I love that you are being positive. A lot of cost-effective innovation is taking place here — and locally grown, locally serving. Even if the group is national and international, they know they have to relate locally and culturally. That’s the key, whether in economics, philanthropy or Corporate Social Responsibility.

Thank you -

Pamela

Read the article:Gold-hunting in a Frugal Age

Africa Is Rising

Africa is rising up as it should.  What amazing stats here. What this means for us: As countries get richer, in-country philanthropy rises.  At the same time, we have to be aware of the challenges and corruption.

We should watch developing nations in dire straits – whose economies are burgeoning. Those who profit can give back.

Sincerely,
Pamela

Consumer Goods in Africa: A Continent Goes Shopping (The Economist, August 2012)

  • Africa’s middle class, spending $2-$20 per day, has grown from 27% in 2000 to 34% in 2010 according to the African Development Bank
  • South Africa offers a sound base to slowly penetrate the rest of the continent. In most of the continent besides South Africa, companies have to dig their own wells and generate their own electricity. Other countries also face greater corruption. Many bosses have to pay bribes to ship perishable goods.
  • Klaus Schwab, founder of the World Economic Forum, says companies are becoming more optimistic about working in Africa. Policies are more business-friendly than they were a few decades ago.

Update on Synergos Global Philanthropists Circle and President Clinton (Part Two)

PART TWO

This is Part Two of our series on the Synergos Global Philanthropy Meeting, focusing in the Middle East.    Synergos “addresses global poverty and social injustice by supporting and connecting leaders so they can work in collaboration to change the systems that keep people in poverty.” Pamela was invited to attend the New York Meeting of Global Philanthropists.  Read Part One here.

From abroad… The UK is coming up with more and more innovations in philanthropy.  I just read that their cultural minister is trying to allow people to make a donation when they are at ATMs. I am so heartened to see such good exploding across the world… :) in so many ways, that affect our lives practically!

Then we went on to a dinner session.  The session was 20 tables related to CSR, health, innovation and education, and then all different country areas.  I was put at the Middle East table, and it was amazingly fascinating.  I wanted to see how UniversalGiving could support more projects in philanthropy in the Middle East, in this burgeoning area.  Many of the forprofit people felt, interestingly enough, that an authoritarian government structure was better than a democracy.  They felt these countries were living in anarchy with no government, and it would be better to have their lives ruled by some sort of government structure.
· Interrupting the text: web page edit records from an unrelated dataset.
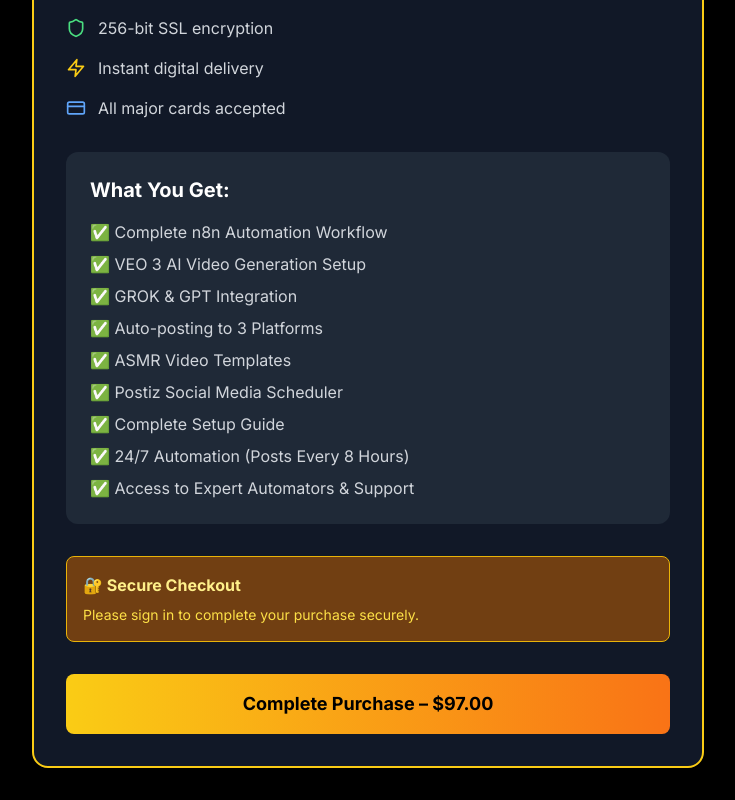
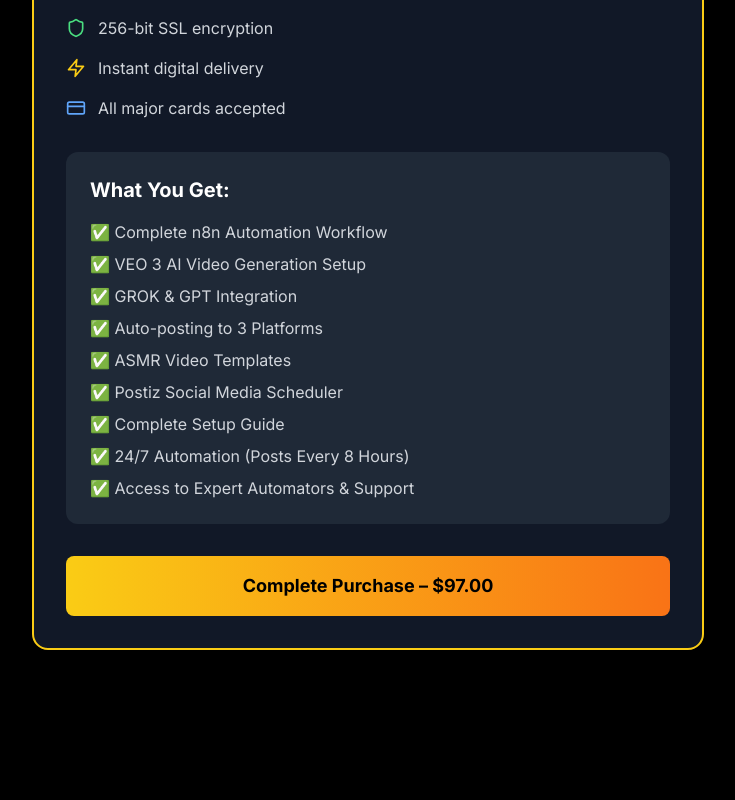
Before and after one commit to Qwixo/veo3factory-v0.3, a React (Vite) app: page /checkout in a window 1280 px wide. Shown: the part 643-1443 px from the top of the page, without its empty margins (272-1007 px from the left). After the commit the page ends 1325 px from the top, so only its background shows below. Built offline with nearby package versions, Linux system fonts and the light colour scheme; no server answers.

Commit message:
Updated CheckoutPage.tsx

```diff
--- a/src/components/checkout/CheckoutPage.tsx
+++ b/src/components/checkout/CheckoutPage.tsx
@@ -106,15 +106,6 @@
               </ul>
             </div>
 
-            {/* Secure Checkout */}
-            <div className="bg-yellow-900 border border-yellow-500 rounded-lg p-4 mb-8">
-              <h3 className="text-yellow-200 font-bold mb-2">🔐 Secure Checkout</h3>
-              <p className="text-yellow-300 text-sm">
-                {user
-                  ? 'Click below to proceed to secure Stripe checkout.'
-                  : 'Please sign in to complete your purchase securely.'}
-              </p>
-            </div>
 
             {/* CTA Button */}
             <button
```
I’ve long known that just because a dictator is toppled, that doesn’t mean democracy will immediately exist.  We have to be conscious of the fact that when America was created, it was called a “grand experiment.”  No one had had this type of structure before, and we were fighting tooth and nail to prove it could work.  I’m grateful that this structure, no matter how many “dents” it has, is still in place. It preserves so many freedoms for us, in the way that we operate, both in our personal lives and business.

Here’s too, an example of just one individual.  Ron Bruder is a high net-worth donor working on providing employment opportunities for young professionals in the Middle East.  He’s built shopping centers all over the U.S., and is now devoting himself full time to this effort.)    It’s incredible. He’s giving hope to so many in Syria, Tunisia, Lebanon.  Tunisia, he says, is the easiest… they just get it and in-country investors (important) match his funds, with positive government support, too.

I love sharing with you about these philanthropic insights in different areas across the world.   Please comment on what you are doing. We’d love to hear from you!